At an auction recently, the uncovered, umm, treasures pulled in $37,000, with some games going for $1,500 a pop. Additional games will go up for sale on eBay.

People have different ways of measuring value. Nostalgia is a big thing. Reliving childhood experiences can be cool.

But the unearthed Ataris raise a question about the value of games. So many of today’s video games are downloads, so don’t expect them to increase in value after being covered in dirt for a few decades.

More to the point, for all the fun games bring us … that’s all they bring us.

Until now. BidOkee is taking the familiar free-to-play game structure and adding free-to-win. For all the time and passion people put into gaming, hour after hour, year after year, decade after decade, from Atari’s E.T. to Candy Crush, only now is someone offering anything real, tangible and valuable in return.

BidOkee is an in-development game that will be familiar to anyone playing the most popular games in the world today. But with a crucial difference: The more you play, the more loyalty rewards you earn. You build Net Worth and then spend it in a live auction – for real stuff like gift cards, electronics and apparel. There are even in-game prizes and countless ways to earn more rewards.

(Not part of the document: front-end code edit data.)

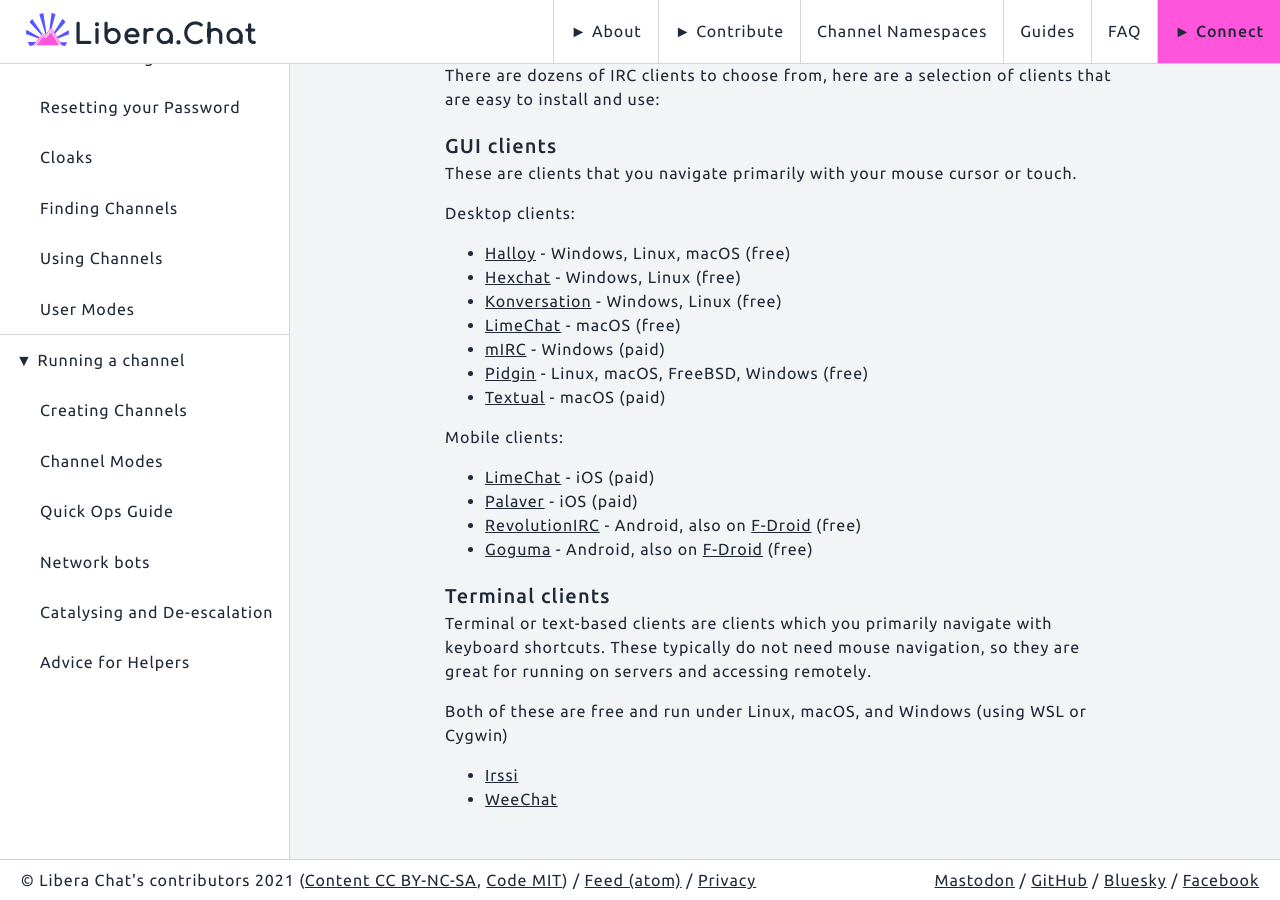
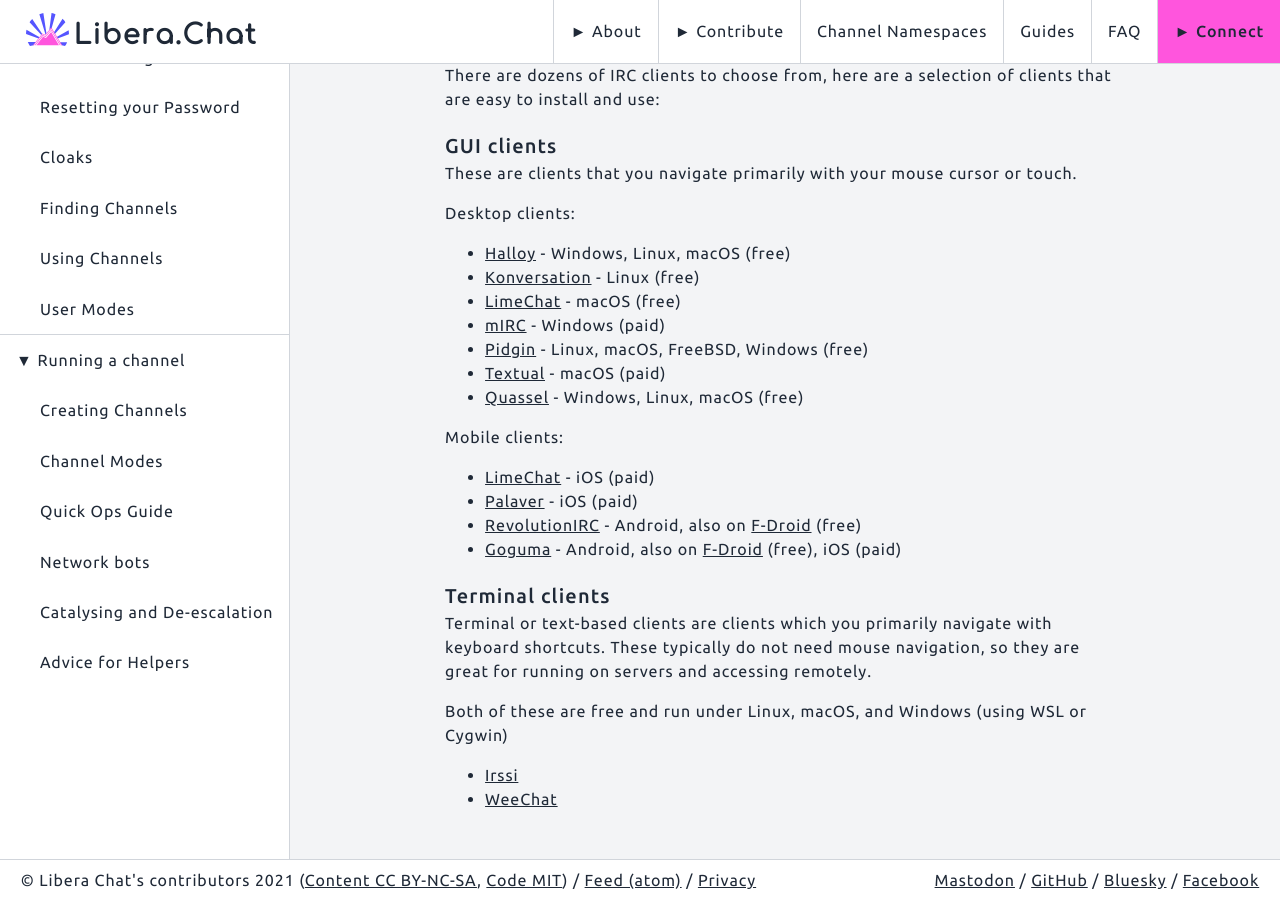
Before and after one commit to Libera-Chat/libera-chat.github.io, a Jekyll site: the page built from content/_guides/clients.md, in a window 1280 px wide and 900 px high, scrolled down 599 px. Built offline with Jekyll 4.4.1, drawn with Linux system fonts in a browser that asks for light colours.

Commit message:
Update client list - Remove Hexchat (no longer maintained) - Update Konversation (no longer supports Windows) - Add Quassel - Update Goguma (now has iOS client)

```diff
--- a/content/_guides/clients.md
+++ b/content/_guides/clients.md
@@ -39,12 +39,12 @@
 Desktop clients:
 
 - [Halloy](https://github.com/squidowl/halloy) - Windows, Linux, macOS (free)
-- [Hexchat](https://hexchat.github.io/) - Windows, Linux (free)
-- [Konversation](https://konversation.kde.org/) - Windows, Linux (free)
+- [Konversation](https://konversation.kde.org/) - Linux (free)
 - [LimeChat](http://limechat.net/mac/) - macOS (free)
 - [mIRC](http://www.mirc.com/) - Windows (paid)
 - [Pidgin](https://pidgin.im/) - Linux, macOS, FreeBSD, Windows (free)
 - [Textual](https://www.codeux.com/textual/) - macOS (paid)
+- [Quassel](https://quassel-irc.org/downloads) - Windows, Linux, macOS (free)
 
 Mobile clients:
 
@@ -54,7 +54,8 @@
 - [RevolutionIRC](https://play.google.com/store/apps/details?id=io.mrarm.irc)
 \- Android, also on [F-Droid](https://f-droid.org/packages/io.mrarm.irc/) (free)
 - [Goguma](https://sr.ht/~emersion/goguma/)
-\- Android, also on [F-Droid](https://fdroid.emersion.fr/#goguma-nightly) (free)
+\- Android, also on [F-Droid](https://fdroid.emersion.fr/#goguma-nightly)
+(free), iOS (paid)
 
 ### Terminal clients
 
@@ -62,7 +63,8 @@
 keyboard shortcuts. These typically do not need mouse navigation, so they are
 great for running on servers and accessing remotely.
 
-Both of these are free and run under Linux, macOS, and Windows (using WSL or Cygwin)
+Both of these are free and run under Linux, macOS, and Windows (using WSL or
+Cygwin)
 
 - [Irssi](https://irssi.org/)
 - [WeeChat](https://weechat.org/)
```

Games have changed a lot since Atari buried E.T. But BidOkee may be the biggest revolution yet. Stay in the loop as BidOkee prepares to launch. You can also help make it happen in the world’s first gamified crowdfunding campaign.